Over the past week, journalists tweeted about President Trump more than 2.5 times as often as they did about the upcoming midterm elections or voting. It appears the media sees the midterms as a test of the country’s support—or opposition—of the president, rather than a vote for a new Congress.

In the week leading up to the midterm elections, Washington, D.C., journalists and pundits were focused on one politician: President Trump. Trump is not up for re-election until 2020, but the media continues to view the president as a key player in this year’s election.

The Fourth Branch’s mentions of the president rose to nearly 1,400 tweets this week, compared to only 529 tweets that discussed voting or the election. It appears the media sees the midterms as a referendum on the president.

Tomorrow, we will see what the country decides.

The Spin Factor

Midterms or Bust

The Pittsburgh shooting has shaken the nation, but lawmakers’ most-popular tweets this week are about the midterms.

Despite the recent news of the Pittsburgh shooting and pipe bombs, Congress is continuing to focus its Twitter conversation on next Tuesday’s midterm elections.

Of the five congressional tweets with the most retweets over the past week, three are related to the upcoming election. The top tweet, by a large margin, is from Rep. John Lewis (D-GA) encouraging people to go out and vote. The second most-popular tweet was from Sen. Chuck Schumer (D-NY) responding to President Trump’s Tweet saying that Republicans will protect Americans with pre-existing conditions and encouraging his followers to “vote Republican.” The fifth most-popular tweet was from Sen. Kamala Harris (D-CA) discussing the midterm election ballot.

Only time will tell how voters respond on Tuesday, but for now, Congress is rallying for a Nov. 6 showdown.

The Fourth Branch

When Tragedy Strikes, Twitter Looks to Journalists

There was a dramatic increase in journalists’ average retweets per tweet on Saturday, the day of the synagogue attack.

For most of the past week, Washington, D.C., journalists had a low average retweet-per-tweet count. But that changed Saturday in the wake of the Pittsburgh synagogue attack.

On Saturday, the group had approximately 196 tweets related to the shooting—nearly half of the total tweets that day. The information clearly resonated with audiences, as there were nearly 800 retweets per tweet.

Interestingly, the media’s tweets about other hot topics earlier in the week, such as the bombs mailed to anti-Trump leaders, did not receive nearly as much engagement.

All the President's Friends

Backing Up the President

The accounts President Trump follows on Twitter are backing him up when it comes to criticism of the caravan of Central American migrants heading toward the U.S.-Mexico border. In fact they are tweeting about the caravan four times more often than Congress.
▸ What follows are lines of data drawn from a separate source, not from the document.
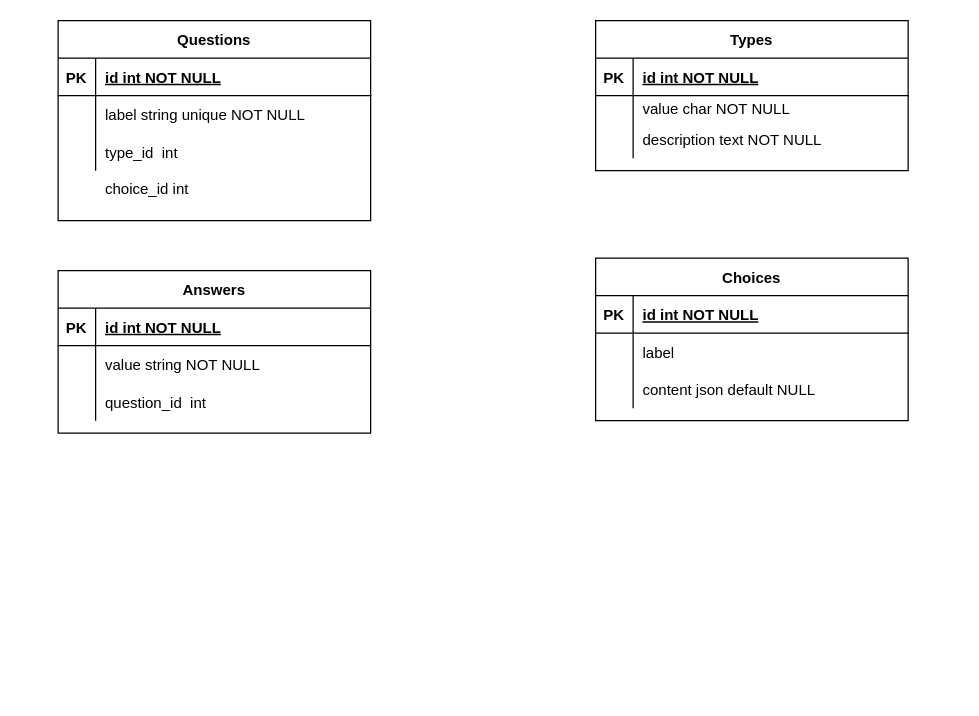
The draw.io diagram Untitled Diagram.drawio in tsioryras/conception_bigscreen, before the edit. Source tidied: cells renumbered, new cells numbered last; positions are measured from the earlier drawing's top-left corner, leaving out a move shared by most shapes. Both pictures are drawn from the tidied source at 125%, with x=0, y=0 at pixel (32, 20).
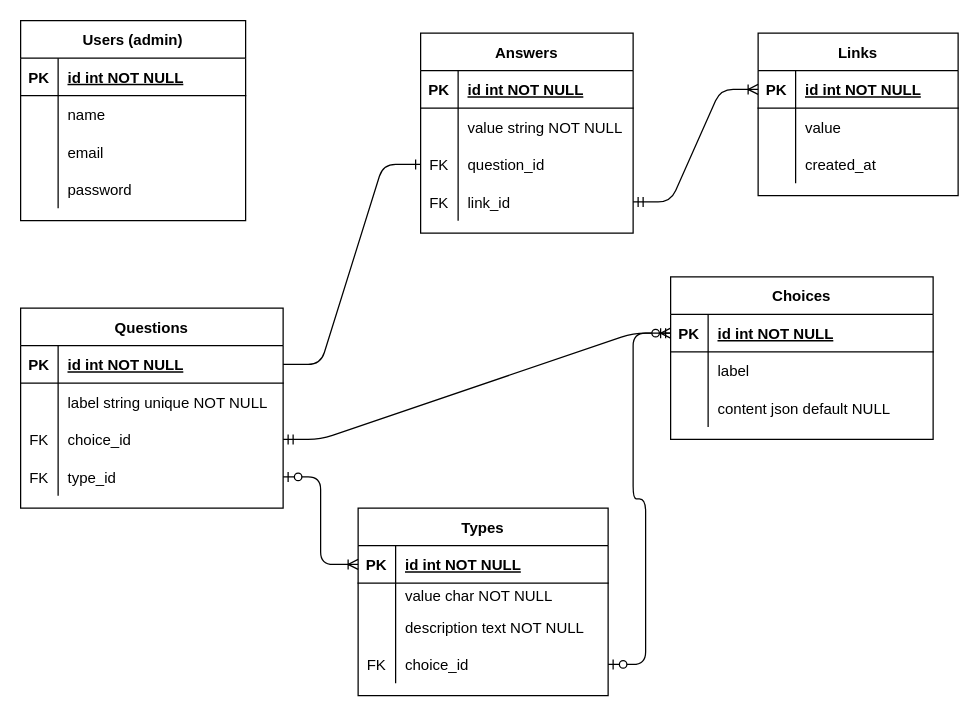
The same page after the edit.

Commit message:
all sheme done

Diff of the diagram source:
```diff
@@
-    <mxCell id="4" value="choice_id int " style="shape=partialRectangle;overflow=hidden;fillColor=none;top=0;left=0;bottom=0;right=0;align=left;spacingLeft=6;" parent="1" vertex="1">
-      <mxGeometry x="50" y="120" width="220" height="29" as="geometry" />
-    </mxCell>
+    <mxCell id="45" style="edgeStyle=entityRelationEdgeStyle;fontSize=12;html=1;endArrow=ERoneToMany;startArrow=ERmandOne;entryX=0;entryY=0.5;entryDx=0;entryDy=0;" parent="1" edge="1" source="60" target="64">
+      <mxGeometry relative="1" as="geometry" />
+    </mxCell>
+    <mxCell id="46" style="edgeStyle=entityRelationEdgeStyle;fontSize=12;html=1;endArrow=ERzeroToMany;startArrow=ERzeroToOne;entryX=0;entryY=0.5;entryDx=0;entryDy=0;exitX=1;exitY=0.5;exitDx=0;exitDy=0;" parent="1" edge="1" source="47" target="16">
+      <mxGeometry relative="1" as="geometry" />
+    </mxCell>
     <mxCell id="5" value="Types" style="shape=table;startSize=30;childLayout=tableLayout;rowLines=0;fontStyle=1;align=center;" parent="1" vertex="1">
-      <mxGeometry x="450" width="250" height="120" as="geometry" />
+      <mxGeometry x="260" y="390" width="200" height="150" as="geometry" />
     </mxCell>
     <mxCell id="6" style="shape=partialRectangle;fillColor=none;points=[[0,0.5],[1,0.5]];portConstraint=eastwest;top=0;left=0;right=0;bottom=1;" parent="5" vertex="1">
-      <mxGeometry y="30" width="250" height="30" as="geometry" />
+      <mxGeometry y="30" width="200" height="30" as="geometry" />
     </mxCell>
@@
     <mxCell id="8" value="id int NOT NULL " style="shape=partialRectangle;overflow=hidden;fillColor=none;top=0;left=0;bottom=0;right=0;align=left;spacingLeft=6;fontStyle=5;" parent="6" vertex="1">
-      <mxGeometry x="30" width="220" height="30" as="geometry" />
+      <mxGeometry x="30" width="170" height="30" as="geometry" />
     </mxCell>
     <mxCell id="9" style="shape=partialRectangle;fillColor=none;top=0;left=0;right=0;bottom=0;" parent="5" vertex="1">
-      <mxGeometry y="60" width="250" height="20" as="geometry" />
+      <mxGeometry y="60" width="200" height="20" as="geometry" />
     </mxCell>
@@
     <mxCell id="11" value="value char NOT NULL" style="shape=partialRectangle;overflow=hidden;fillColor=none;top=0;left=0;bottom=0;right=0;align=left;spacingLeft=6;" parent="9" vertex="1">
-      <mxGeometry x="30" width="220" height="20" as="geometry" />
+      <mxGeometry x="30" width="170" height="20" as="geometry" />
     </mxCell>
     <mxCell id="12" style="shape=partialRectangle;fillColor=none;top=0;left=0;right=0;bottom=0;" parent="5" vertex="1">
-      <mxGeometry y="80" width="250" height="30" as="geometry" />
+      <mxGeometry y="80" width="200" height="30" as="geometry" />
     </mxCell>
@@
     <mxCell id="14" value="description text NOT NULL" style="shape=partialRectangle;overflow=hidden;fillColor=none;top=0;left=0;bottom=0;right=0;align=left;spacingLeft=6;" parent="12" vertex="1">
-      <mxGeometry x="30" width="220" height="30" as="geometry" />
+      <mxGeometry x="30" width="170" height="30" as="geometry" />
     </mxCell>
+    <mxCell id="47" style="shape=partialRectangle;fillColor=none;top=0;left=0;bottom=0;right=0;points=[[0,0.5],[1,0.5]];portConstraint=eastwest;" parent="5" vertex="1">
+      <mxGeometry y="110" width="200" height="30" as="geometry" />
+    </mxCell>
+    <mxCell id="48" value="FK" style="shape=partialRectangle;fillColor=none;top=0;left=0;bottom=0;right=0;fontStyle=0;overflow=hidden;" parent="47" vertex="1">
+      <mxGeometry width="30" height="30" as="geometry" />
+    </mxCell>
+    <mxCell id="49" value="choice_id" style="shape=partialRectangle;fillColor=none;top=0;left=0;bottom=0;right=0;align=left;spacingLeft=6;fontStyle=0;overflow=hidden;" parent="47" vertex="1">
+      <mxGeometry x="30" width="170" height="30" as="geometry" />
+    </mxCell>
+    <mxCell id="50" style="edgeStyle=entityRelationEdgeStyle;fontSize=12;html=1;endArrow=ERmandOne;startArrow=ERmandOne;entryX=0;entryY=0.5;entryDx=0;entryDy=0;exitX=1;exitY=0.5;exitDx=0;exitDy=0;" parent="1" edge="1" source="51" target="16">
+      <mxGeometry relative="1" as="geometry" />
+    </mxCell>
     <mxCell id="15" value="Choices" style="shape=table;startSize=30;childLayout=tableLayout;rowLines=0;fontStyle=1;align=center;" parent="1" vertex="1">
-      <mxGeometry x="450" y="190" width="250" height="130" as="geometry" />
+      <mxGeometry x="510" y="205" width="210" height="130" as="geometry" />
     </mxCell>
     <mxCell id="16" style="shape=partialRectangle;fillColor=none;points=[[0,0.5],[1,0.5]];portConstraint=eastwest;top=0;left=0;right=0;bottom=1;" parent="15" vertex="1">
-      <mxGeometry y="30" width="250" height="30" as="geometry" />
+      <mxGeometry y="30" width="210" height="30" as="geometry" />
     </mxCell>
@@
     <mxCell id="18" value="id int NOT NULL " style="shape=partialRectangle;overflow=hidden;fillColor=none;top=0;left=0;bottom=0;right=0;align=left;spacingLeft=6;fontStyle=5;" parent="16" vertex="1">
-      <mxGeometry x="30" width="220" height="30" as="geometry" />
+      <mxGeometry x="30" width="180" height="30" as="geometry" />
     </mxCell>
     <mxCell id="19" style="shape=partialRectangle;fillColor=none;top=0;left=0;right=0;bottom=0;" parent="15" vertex="1">
-      <mxGeometry y="60" width="250" height="30" as="geometry" />
+      <mxGeometry y="60" width="210" height="30" as="geometry" />
     </mxCell>
@@
     <mxCell id="21" value="label" style="shape=partialRectangle;overflow=hidden;fillColor=none;top=0;left=0;bottom=0;right=0;align=left;spacingLeft=6;" parent="19" vertex="1">
-      <mxGeometry x="30" width="220" height="30" as="geometry" />
+      <mxGeometry x="30" width="180" height="30" as="geometry" />
     </mxCell>
     <mxCell id="22" style="shape=partialRectangle;fillColor=none;top=0;left=0;right=0;bottom=0;" parent="15" vertex="1">
-      <mxGeometry y="90" width="250" height="30" as="geometry" />
+      <mxGeometry y="90" width="210" height="30" as="geometry" />
     </mxCell>
@@
     <mxCell id="24" value="content json default NULL" style="shape=partialRectangle;overflow=hidden;fillColor=none;top=0;left=0;bottom=0;right=0;align=left;spacingLeft=6;" parent="22" vertex="1">
-      <mxGeometry x="30" width="220" height="30" as="geometry" />
+      <mxGeometry x="30" width="180" height="30" as="geometry" />
     </mxCell>
+    <mxCell id="35" value="Questions" style="shape=table;startSize=30;childLayout=tableLayout;rowLines=0;fontStyle=1;align=center;" parent="1" vertex="1">
+      <mxGeometry x="-10" y="230" width="210" height="160" as="geometry" />
+    </mxCell>
+    <mxCell id="36" style="shape=partialRectangle;fillColor=none;points=[[0,0.5],[1,0.5]];portConstraint=eastwest;top=0;left=0;right=0;bottom=1;" parent="35" vertex="1">
+      <mxGeometry y="30" width="210" height="30" as="geometry" />
+    </mxCell>
+    <mxCell id="37" value="PK" style="shape=partialRectangle;overflow=hidden;fillColor=none;top=0;left=0;bottom=0;right=0;fontStyle=1;" parent="36" vertex="1">
+      <mxGeometry width="30" height="30" as="geometry" />
+    </mxCell>
+    <mxCell id="38" value="id int NOT NULL " style="shape=partialRectangle;overflow=hidden;fillColor=none;top=0;left=0;bottom=0;right=0;align=left;spacingLeft=6;fontStyle=5;" parent="36" vertex="1">
+      <mxGeometry x="30" width="180" height="30" as="geometry" />
+    </mxCell>
+    <mxCell id="39" style="shape=partialRectangle;fillColor=none;top=0;left=0;right=0;bottom=0;" parent="35" vertex="1">
+      <mxGeometry y="60" width="210" height="30" as="geometry" />
+    </mxCell>
+    <mxCell id="40" style="shape=partialRectangle;overflow=hidden;fillColor=none;top=0;left=0;bottom=0;right=0;" parent="39" vertex="1">
+      <mxGeometry width="30" height="30" as="geometry" />
+    </mxCell>
+    <mxCell id="41" value="label string unique NOT NULL" style="shape=partialRectangle;overflow=hidden;fillColor=none;top=0;left=0;bottom=0;right=0;align=left;spacingLeft=6;" parent="39" vertex="1">
+      <mxGeometry x="30" width="180" height="30" as="geometry" />
+    </mxCell>
+    <mxCell id="51" style="shape=partialRectangle;fillColor=none;top=0;left=0;bottom=0;right=0;points=[[0,0.5],[1,0.5]];portConstraint=eastwest;" parent="35" vertex="1">
+      <mxGeometry y="90" width="210" height="30" as="geometry" />
+    </mxCell>
+    <mxCell id="52" value="FK" style="shape=partialRectangle;fillColor=none;top=0;left=0;bottom=0;right=0;fontStyle=0;overflow=hidden;" parent="51" vertex="1">
+      <mxGeometry width="30" height="30" as="geometry" />
+    </mxCell>
+    <mxCell id="53" value="choice_id" style="shape=partialRectangle;fillColor=none;top=0;left=0;bottom=0;right=0;align=left;spacingLeft=6;fontStyle=0;overflow=hidden;" parent="51" vertex="1">
+      <mxGeometry x="30" width="180" height="30" as="geometry" />
+    </mxCell>
+    <mxCell id="54" style="shape=partialRectangle;fillColor=none;top=0;left=0;bottom=0;right=0;points=[[0,0.5],[1,0.5]];portConstraint=eastwest;" parent="35" vertex="1">
+      <mxGeometry y="120" width="210" height="30" as="geometry" />
+    </mxCell>
+    <mxCell id="55" value="FK" style="shape=partialRectangle;fillColor=none;top=0;left=0;bottom=0;right=0;fontStyle=0;overflow=hidden;" parent="54" vertex="1">
+      <mxGeometry width="30" height="30" as="geometry" />
+    </mxCell>
+    <mxCell id="56" value="type_id" style="shape=partialRectangle;fillColor=none;top=0;left=0;bottom=0;right=0;align=left;spacingLeft=6;fontStyle=0;overflow=hidden;" parent="54" vertex="1">
+      <mxGeometry x="30" width="180" height="30" as="geometry" />
+    </mxCell>
     <mxCell id="25" value="Answers" style="shape=table;startSize=30;childLayout=tableLayout;rowLines=0;fontStyle=1;align=center;" parent="1" vertex="1">
-      <mxGeometry x="20" y="200" width="250" height="130" as="geometry" />
+      <mxGeometry x="310" y="10" width="170" height="160" as="geometry" />
     </mxCell>
     <mxCell id="26" style="shape=partialRectangle;fillColor=none;top=0;left=0;right=0;bottom=1;" parent="25" vertex="1">
-      <mxGeometry y="30" width="250" height="30" as="geometry" />
+      <mxGeometry y="30" width="170" height="30" as="geometry" />
     </mxCell>
@@
     <mxCell id="28" value="id int NOT NULL " style="shape=partialRectangle;overflow=hidden;fillColor=none;top=0;left=0;bottom=0;right=0;align=left;spacingLeft=6;fontStyle=5;" parent="26" vertex="1">
-      <mxGeometry x="30" width="220" height="30" as="geometry" />
+      <mxGeometry x="30" width="140" height="30" as="geometry" />
     </mxCell>
     <mxCell id="29" style="shape=partialRectangle;fillColor=none;top=0;left=0;right=0;bottom=0;" parent="25" vertex="1">
-      <mxGeometry y="60" width="250" height="30" as="geometry" />
+      <mxGeometry y="60" width="170" height="30" as="geometry" />
     </mxCell>
@@
     <mxCell id="31" value="value string NOT NULL" style="shape=partialRectangle;overflow=hidden;fillColor=none;top=0;left=0;bottom=0;right=0;align=left;spacingLeft=6;" parent="29" vertex="1">
-      <mxGeometry x="30" width="220" height="30" as="geometry" />
+      <mxGeometry x="30" width="140" height="30" as="geometry" />
     </mxCell>
-    <mxCell id="32" style="shape=partialRectangle;fillColor=none;top=0;left=0;right=0;bottom=0;" parent="25" vertex="1">
-      <mxGeometry y="90" width="250" height="30" as="geometry" />
-    </mxCell>
-    <mxCell id="33" style="shape=partialRectangle;overflow=hidden;fillColor=none;top=0;left=0;bottom=0;right=0;" parent="32" vertex="1">
-      <mxGeometry width="30" height="30" as="geometry" />
-    </mxCell>
-    <mxCell id="34" value="question_id  int" style="shape=partialRectangle;overflow=hidden;fillColor=none;top=0;left=0;bottom=0;right=0;align=left;spacingLeft=6;" parent="32" vertex="1">
-      <mxGeometry x="30" width="220" height="30" as="geometry" />
-    </mxCell>
-    <mxCell id="35" value="Questions" style="shape=table;startSize=30;childLayout=tableLayout;rowLines=0;fontStyle=1;align=center;" parent="1" vertex="1">
-      <mxGeometry x="20" width="250" height="160" as="geometry" />
-    </mxCell>
-    <mxCell id="36" style="shape=partialRectangle;fillColor=none;points=[[0,0.5],[1,0.5]];portConstraint=eastwest;top=0;left=0;right=0;bottom=1;" parent="35" vertex="1">
-      <mxGeometry y="30" width="250" height="30" as="geometry" />
-    </mxCell>
-    <mxCell id="37" value="PK" style="shape=partialRectangle;overflow=hidden;fillColor=none;top=0;left=0;bottom=0;right=0;fontStyle=1;" parent="36" vertex="1">
-      <mxGeometry width="30" height="30" as="geometry" />
-    </mxCell>
-    <mxCell id="38" value="id int NOT NULL " style="shape=partialRectangle;overflow=hidden;fillColor=none;top=0;left=0;bottom=0;right=0;align=left;spacingLeft=6;fontStyle=5;" parent="36" vertex="1">
-      <mxGeometry x="30" width="220" height="30" as="geometry" />
-    </mxCell>
-    <mxCell id="39" style="shape=partialRectangle;fillColor=none;top=0;left=0;right=0;bottom=0;" parent="35" vertex="1">
-      <mxGeometry y="60" width="250" height="30" as="geometry" />
-    </mxCell>
-    <mxCell id="40" style="shape=partialRectangle;overflow=hidden;fillColor=none;top=0;left=0;bottom=0;right=0;" parent="39" vertex="1">
-      <mxGeometry width="30" height="30" as="geometry" />
-    </mxCell>
-    <mxCell id="41" value="label string unique NOT NULL" style="shape=partialRectangle;overflow=hidden;fillColor=none;top=0;left=0;bottom=0;right=0;align=left;spacingLeft=6;" parent="39" vertex="1">
-      <mxGeometry x="30" width="220" height="30" as="geometry" />
-    </mxCell>
-    <mxCell id="42" style="shape=partialRectangle;fillColor=none;top=0;left=0;right=0;bottom=0;" parent="35" vertex="1">
-      <mxGeometry y="90" width="250" height="30" as="geometry" />
-    </mxCell>
-    <mxCell id="43" style="shape=partialRectangle;overflow=hidden;fillColor=none;top=0;left=0;bottom=0;right=0;" parent="42" vertex="1">
-      <mxGeometry width="30" height="30" as="geometry" />
-    </mxCell>
-    <mxCell id="44" value="type_id  int" style="shape=partialRectangle;overflow=hidden;fillColor=none;top=0;left=0;bottom=0;right=0;align=left;spacingLeft=6;" parent="42" vertex="1">
-      <mxGeometry x="30" width="220" height="30" as="geometry" />
-    </mxCell>
+    <mxCell id="57" style="shape=partialRectangle;fillColor=none;top=0;left=0;bottom=0;right=0;points=[[0,0.5],[1,0.5]];portConstraint=eastwest;" parent="25" vertex="1">
+      <mxGeometry y="90" width="170" height="30" as="geometry" />
+    </mxCell>
+    <mxCell id="58" value="FK" style="shape=partialRectangle;fillColor=none;top=0;left=0;bottom=0;right=0;fontStyle=0;overflow=hidden;" parent="57" vertex="1">
+      <mxGeometry width="30" height="30" as="geometry" />
+    </mxCell>
+    <mxCell id="59" value="question_id" style="shape=partialRectangle;fillColor=none;top=0;left=0;bottom=0;right=0;align=left;spacingLeft=6;fontStyle=0;overflow=hidden;" parent="57" vertex="1">
+      <mxGeometry x="30" width="140" height="30" as="geometry" />
+    </mxCell>
+    <mxCell id="60" style="shape=partialRectangle;fillColor=none;top=0;left=0;bottom=0;right=0;points=[[0,0.5],[1,0.5]];portConstraint=eastwest;" parent="25" vertex="1">
+      <mxGeometry y="120" width="170" height="30" as="geometry" />
+    </mxCell>
+    <mxCell id="61" value="FK" style="shape=partialRectangle;fillColor=none;top=0;left=0;bottom=0;right=0;fontStyle=0;overflow=hidden;" parent="60" vertex="1">
+      <mxGeometry width="30" height="30" as="geometry" />
+    </mxCell>
+    <mxCell id="62" value="link_id" style="shape=partialRectangle;fillColor=none;top=0;left=0;bottom=0;right=0;align=left;spacingLeft=6;fontStyle=0;overflow=hidden;" parent="60" vertex="1">
+      <mxGeometry x="30" width="140" height="30" as="geometry" />
+    </mxCell>
+    <mxCell id="63" value="Links" style="shape=table;startSize=30;childLayout=tableLayout;rowLines=0;fontStyle=1;align=center;" parent="1" vertex="1">
+      <mxGeometry x="580" y="10" width="160" height="130" as="geometry" />
+    </mxCell>
+    <mxCell id="64" style="shape=partialRectangle;fillColor=none;top=0;left=0;bottom=1;right=0;points=[[0,0.5],[1,0.5]];portConstraint=eastwest;" parent="63" vertex="1">
+      <mxGeometry y="30" width="160" height="30" as="geometry" />
+    </mxCell>
+    <mxCell id="65" value="PK" style="shape=partialRectangle;fillColor=none;top=0;left=0;bottom=0;right=0;fontStyle=1;overflow=hidden;" parent="64" vertex="1">
+      <mxGeometry width="30" height="30" as="geometry" />
+    </mxCell>
+    <mxCell id="66" value="id int NOT NULL" style="shape=partialRectangle;fillColor=none;top=0;left=0;bottom=0;right=0;align=left;spacingLeft=6;fontStyle=5;overflow=hidden;" parent="64" vertex="1">
+      <mxGeometry x="30" width="130" height="30" as="geometry" />
+    </mxCell>
+    <mxCell id="67" style="shape=partialRectangle;fillColor=none;top=0;left=0;bottom=0;right=0;" parent="63" vertex="1">
+      <mxGeometry y="60" width="160" height="30" as="geometry" />
+    </mxCell>
+    <mxCell id="68" style="shape=partialRectangle;fillColor=none;top=0;left=0;bottom=0;right=0;overflow=hidden;" parent="67" vertex="1">
+      <mxGeometry width="30" height="30" as="geometry" />
+    </mxCell>
+    <mxCell id="69" value="value" style="shape=partialRectangle;fillColor=none;top=0;left=0;bottom=0;right=0;align=left;spacingLeft=6;overflow=hidden;" parent="67" vertex="1">
+      <mxGeometry x="30" width="130" height="30" as="geometry" />
+    </mxCell>
+    <mxCell id="70" style="shape=partialRectangle;fillColor=none;top=0;left=0;bottom=0;right=0;" parent="63" vertex="1">
+      <mxGeometry y="90" width="160" height="30" as="geometry" />
+    </mxCell>
+    <mxCell id="71" style="shape=partialRectangle;fillColor=none;top=0;left=0;bottom=0;right=0;overflow=hidden;" parent="70" vertex="1">
+      <mxGeometry width="30" height="30" as="geometry" />
+    </mxCell>
+    <mxCell id="72" value="created_at" style="shape=partialRectangle;fillColor=none;top=0;left=0;bottom=0;right=0;align=left;spacingLeft=6;overflow=hidden;" parent="70" vertex="1">
+      <mxGeometry x="30" width="130" height="30" as="geometry" />
+    </mxCell>
+    <mxCell id="73" style="edgeStyle=entityRelationEdgeStyle;fontSize=12;html=1;endArrow=ERone;endFill=1;entryX=0;entryY=0.5;entryDx=0;entryDy=0;exitX=1;exitY=0.5;exitDx=0;exitDy=0;" parent="1" edge="1" source="36" target="57">
+      <mxGeometry relative="1" as="geometry" />
+    </mxCell>
+    <mxCell id="74" style="edgeStyle=entityRelationEdgeStyle;fontSize=12;html=1;endArrow=ERoneToMany;startArrow=ERzeroToOne;exitX=1;exitY=0.5;exitDx=0;exitDy=0;entryX=0;entryY=0.5;entryDx=0;entryDy=0;" parent="1" edge="1" source="54" target="6">
+      <mxGeometry relative="1" as="geometry" />
+    </mxCell>
+    <mxCell id="75" value="Users (admin)" style="shape=table;startSize=30;childLayout=tableLayout;rowLines=0;fontStyle=1;align=center;" parent="1" vertex="1">
+      <mxGeometry x="-10" width="180" height="160" as="geometry" />
+    </mxCell>
+    <mxCell id="76" style="shape=partialRectangle;fillColor=none;top=0;left=0;bottom=1;right=0;" parent="75" vertex="1">
+      <mxGeometry y="30" width="180" height="30" as="geometry" />
+    </mxCell>
+    <mxCell id="77" value="PK" style="shape=partialRectangle;fillColor=none;top=0;left=0;bottom=0;right=0;fontStyle=1;overflow=hidden;" parent="76" vertex="1">
+      <mxGeometry width="30" height="30" as="geometry" />
+    </mxCell>
+    <mxCell id="78" value="id int NOT NULL" style="shape=partialRectangle;fillColor=none;top=0;left=0;bottom=0;right=0;align=left;spacingLeft=6;fontStyle=5;overflow=hidden;" parent="76" vertex="1">
+      <mxGeometry x="30" width="150" height="30" as="geometry" />
+    </mxCell>
+    <mxCell id="79" style="shape=partialRectangle;fillColor=none;top=0;left=0;bottom=0;right=0;" parent="75" vertex="1">
+      <mxGeometry y="60" width="180" height="30" as="geometry" />
+    </mxCell>
+    <mxCell id="80" style="shape=partialRectangle;fillColor=none;top=0;left=0;bottom=0;right=0;overflow=hidden;" parent="79" vertex="1">
+      <mxGeometry width="30" height="30" as="geometry" />
+    </mxCell>
+    <mxCell id="81" value="name" style="shape=partialRectangle;fillColor=none;top=0;left=0;bottom=0;right=0;align=left;spacingLeft=6;overflow=hidden;" parent="79" vertex="1">
+      <mxGeometry x="30" width="150" height="30" as="geometry" />
+    </mxCell>
+    <mxCell id="82" style="shape=partialRectangle;fillColor=none;top=0;left=0;bottom=0;right=0;" parent="75" vertex="1">
+      <mxGeometry y="90" width="180" height="30" as="geometry" />
+    </mxCell>
+    <mxCell id="83" style="shape=partialRectangle;fillColor=none;top=0;left=0;bottom=0;right=0;overflow=hidden;" parent="82" vertex="1">
+      <mxGeometry width="30" height="30" as="geometry" />
+    </mxCell>
+    <mxCell id="84" value="email" style="shape=partialRectangle;fillColor=none;top=0;left=0;bottom=0;right=0;align=left;spacingLeft=6;overflow=hidden;" parent="82" vertex="1">
+      <mxGeometry x="30" width="150" height="30" as="geometry" />
+    </mxCell>
+    <mxCell id="85" style="shape=partialRectangle;fillColor=none;top=0;left=0;bottom=0;right=0;" parent="75" vertex="1">
+      <mxGeometry y="120" width="180" height="30" as="geometry" />
+    </mxCell>
+    <mxCell id="86" style="shape=partialRectangle;fillColor=none;top=0;left=0;bottom=0;right=0;overflow=hidden;" parent="85" vertex="1">
+      <mxGeometry width="30" height="30" as="geometry" />
+    </mxCell>
+    <mxCell id="87" value="password" style="shape=partialRectangle;fillColor=none;top=0;left=0;bottom=0;right=0;align=left;spacingLeft=6;overflow=hidden;" parent="85" vertex="1">
+      <mxGeometry x="30" width="150" height="30" as="geometry" />
+    </mxCell>
```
As President Trump’s criticism of a caravan of Central American migrants heading toward the U.S.-Mexico border increased, the users he follows on Twitter – including @DiamondandSilk and @IngrahamAngle – backed him up.

President Trump’s friends tweeted about the migrant caravan 80 times this past week, compared with just 59 tweets from all 535 members Congress combined. Four percent of the tweets by Trump follows mentioned the word “caravan,” compared with 0.86 percent of tweets by congressional members.

Looking more closely at Congress, Republicans tweeted about the caravan nearly three times as often as Democrats.